- I will not listen to that programme. It's Saturday afternoon! Who listen to a radio show Saturday afternoon anyway?
So if anyone else is listening, it would be interesting with a review.
(*) The Sri Lankan military.
(**) Presumably from the escorting helicopter.
(***) Tracer rounds.
(***) The security officers mentioned in the article were probably from FET. FET provided security at the Danish embassy during the worst parts of the civil war. And coming from the military it's natural Alexandra refers to them as military people.
It would also be more natural for a FET agent to calm Alexandra by looking her in the eyes, rather than a Sri Lankan soldier.
(****) Tracer rounds are pretty spooky. As a thumb-rule: If you can follow the tracer rounds without problems with your eyes, they are not shooting at you. If you have problems following the tracers, the fire is aimed in your general direction.

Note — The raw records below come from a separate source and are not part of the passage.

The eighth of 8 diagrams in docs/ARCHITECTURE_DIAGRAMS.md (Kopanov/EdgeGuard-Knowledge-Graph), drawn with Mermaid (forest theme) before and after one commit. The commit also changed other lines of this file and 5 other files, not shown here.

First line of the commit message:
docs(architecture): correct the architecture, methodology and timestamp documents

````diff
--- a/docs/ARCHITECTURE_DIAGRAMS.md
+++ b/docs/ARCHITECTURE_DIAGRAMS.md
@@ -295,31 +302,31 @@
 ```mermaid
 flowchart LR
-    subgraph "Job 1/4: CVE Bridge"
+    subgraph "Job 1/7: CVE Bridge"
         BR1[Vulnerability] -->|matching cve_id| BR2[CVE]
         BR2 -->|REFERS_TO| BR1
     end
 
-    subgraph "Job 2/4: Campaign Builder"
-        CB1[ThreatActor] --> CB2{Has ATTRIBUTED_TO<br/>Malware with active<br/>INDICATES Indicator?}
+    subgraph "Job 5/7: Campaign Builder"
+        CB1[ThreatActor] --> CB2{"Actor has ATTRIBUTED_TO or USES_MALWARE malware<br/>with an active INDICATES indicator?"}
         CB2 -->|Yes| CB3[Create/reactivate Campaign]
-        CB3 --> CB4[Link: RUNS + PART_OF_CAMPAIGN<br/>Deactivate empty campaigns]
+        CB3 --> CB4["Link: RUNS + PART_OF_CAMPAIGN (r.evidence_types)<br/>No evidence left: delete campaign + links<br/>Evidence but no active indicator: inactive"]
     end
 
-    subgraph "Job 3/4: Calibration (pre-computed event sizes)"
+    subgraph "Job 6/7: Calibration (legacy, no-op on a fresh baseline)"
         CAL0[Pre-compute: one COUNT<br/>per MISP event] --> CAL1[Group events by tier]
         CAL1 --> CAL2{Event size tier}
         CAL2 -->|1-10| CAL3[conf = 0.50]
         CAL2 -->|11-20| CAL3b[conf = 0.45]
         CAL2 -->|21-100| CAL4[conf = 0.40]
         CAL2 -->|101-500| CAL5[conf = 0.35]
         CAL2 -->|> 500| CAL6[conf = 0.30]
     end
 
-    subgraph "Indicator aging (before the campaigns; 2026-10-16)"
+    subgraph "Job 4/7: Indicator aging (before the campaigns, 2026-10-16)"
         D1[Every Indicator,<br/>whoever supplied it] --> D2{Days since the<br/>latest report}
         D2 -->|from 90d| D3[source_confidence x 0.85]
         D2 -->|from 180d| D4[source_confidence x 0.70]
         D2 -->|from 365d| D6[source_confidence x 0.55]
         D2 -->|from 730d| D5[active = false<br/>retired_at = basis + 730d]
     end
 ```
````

But often, if not most of the time, you are never even aware that someone is shooting at you.